Problem requirements: Which lines of the listing below contain the word "DECISIONS"? Return them.

*** Opening of Exercise data ***

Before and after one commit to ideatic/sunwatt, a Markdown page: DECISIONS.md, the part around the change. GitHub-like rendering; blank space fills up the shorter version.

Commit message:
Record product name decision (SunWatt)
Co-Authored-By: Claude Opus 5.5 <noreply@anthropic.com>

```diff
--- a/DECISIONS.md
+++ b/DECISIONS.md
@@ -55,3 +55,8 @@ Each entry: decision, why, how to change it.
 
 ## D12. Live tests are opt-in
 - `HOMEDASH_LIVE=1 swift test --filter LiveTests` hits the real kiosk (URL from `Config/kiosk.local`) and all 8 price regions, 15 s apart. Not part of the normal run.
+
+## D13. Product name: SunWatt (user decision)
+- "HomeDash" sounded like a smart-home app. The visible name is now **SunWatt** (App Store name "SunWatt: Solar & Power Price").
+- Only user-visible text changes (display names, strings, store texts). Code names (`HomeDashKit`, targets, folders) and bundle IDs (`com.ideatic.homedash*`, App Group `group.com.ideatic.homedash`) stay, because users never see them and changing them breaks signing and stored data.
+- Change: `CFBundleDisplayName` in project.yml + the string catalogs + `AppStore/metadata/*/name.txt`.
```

*** Close of Exercise data ***

Output of the task:
Before and after one commit to ideatic/sunwatt, a Markdown page: DECISIONS.md, the part around the change. GitHub-like rendering; blank space fills up the shorter version.
--- a/DECISIONS.md
+++ b/DECISIONS.md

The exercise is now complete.